What are the most significant forces in the industry right now?

The pace of change in the technology is unbelievable with the declining cost of hardware, better reliability of wireless networks, and the capabilities of cloud computing like AWS with ability to store and manage massive amounts of data.  At PeopleNet in the 1990s/2000s, we had to do everything ourselves. Now you can use AWS, and get to market faster at far lower cost.   The challenge today is not so much technical, it’s about designing and implementing around the human element.  As you think about a solution in Subway – these restaurants will have temp workers then need to operate the solutions. They need to be easy to train, easy to operate. The IOT solution needs to be a Digital Sherpa. 

What are the challenges for Digi clients when it comes in investing in IOT projects?

A lot of customers are focused on their regular responsibilities, so getting them to think about a solution for the future can be a challenge.  We have to work to convince them that they will get the right solution and realize ROI.  In many cases, customers are trying to be thoughtful about ROI, but they need to be willing to change the business and their processes. A lot of leaders struggle with the new skills and resolve required to change.

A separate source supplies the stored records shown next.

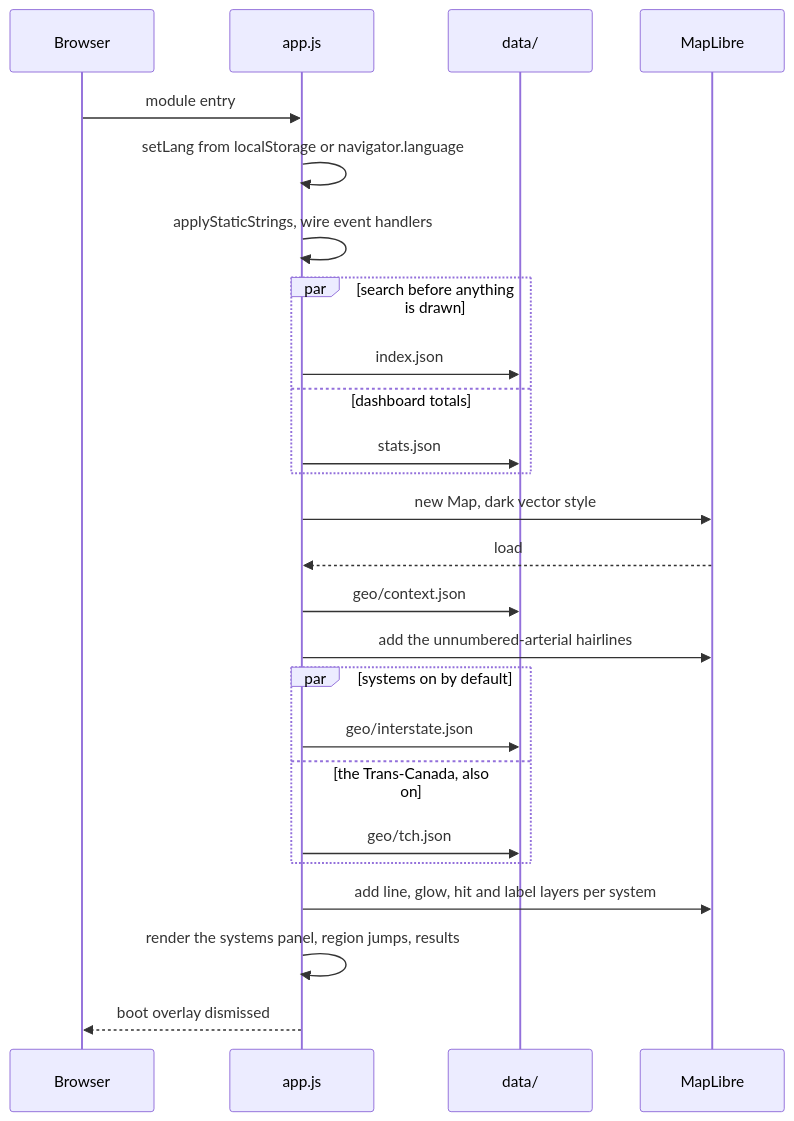
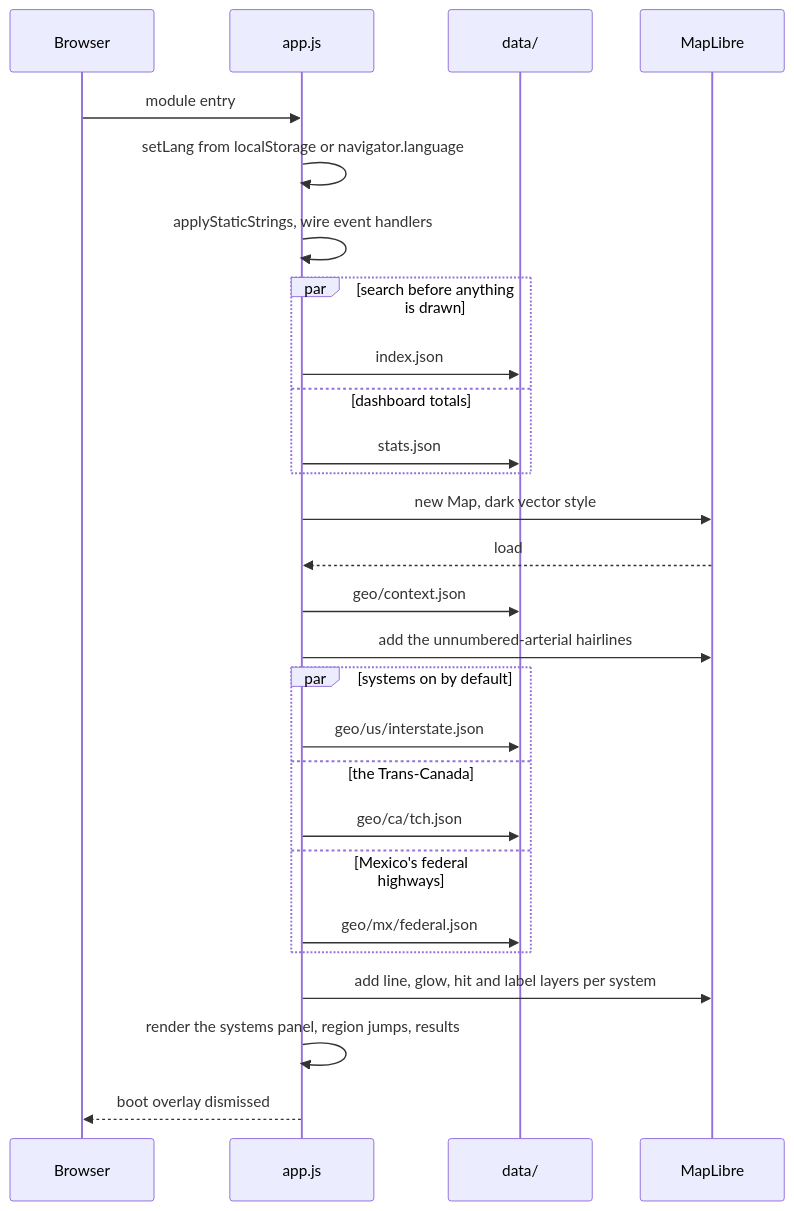
One commit to AndyUneducated/interstate-atlas changed the fifth of 5 diagrams in docs/ARCHITECTURE.md. Above: the diagram before and after it, drawn with Mermaid. The commit also changed other lines of this file, not shown here.

Commit message:
Architecture: three countries, nine modules, the crossing and toll layers, and the three kinds of figure ACCURACY.md describes

````diff
--- a/docs/ARCHITECTURE.md
+++ b/docs/ARCHITECTURE.md
@@ -481,28 +536,30 @@
 ```mermaid
 sequenceDiagram
   participant B as Browser
   participant A as app.js
   participant D as data/
   participant M as MapLibre
 
   B->>A: module entry
   A->>A: setLang from localStorage or navigator.language
   A->>A: applyStaticStrings, wire event handlers
   par search before anything is drawn
     A->>D: index.json
   and dashboard totals
     A->>D: stats.json
   end
   A->>M: new Map, dark vector style
   M-->>A: load
   A->>D: geo/context.json
   A->>M: add the unnumbered-arterial hairlines
   par systems on by default
-    A->>D: geo/interstate.json
-  and the Trans-Canada, also on
-    A->>D: geo/tch.json
+    A->>D: geo/us/interstate.json
+  and the Trans-Canada
+    A->>D: geo/ca/tch.json
+  and Mexico's federal highways
+    A->>D: geo/mx/federal.json
   end
   A->>M: add line, glow, hit and label layers per system
   A->>A: render the systems panel, region jumps, results
   A-->>B: boot overlay dismissed
 ```
````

What do you see as the key dynamics in the market today?

Decades ago, innovation was driven by government and universities – the military drove innovation around war.  Then the scales tipped from government and the military to industry and business where most innovation was happening. Now, there’s a huge level of consumer innovation changing the markets like the smartphone, which has enabled lots of other innovations.  

From a market perspective, lots of people are talking about trillions of connected things with an expectation that there will be a few, outsized winners.  In fact, there are very few companies that aren’t IOT companies. Rather than a few big winners, I believe rewards are accruing incrementally, to many firms.  There are plenty of companies with differing approaches.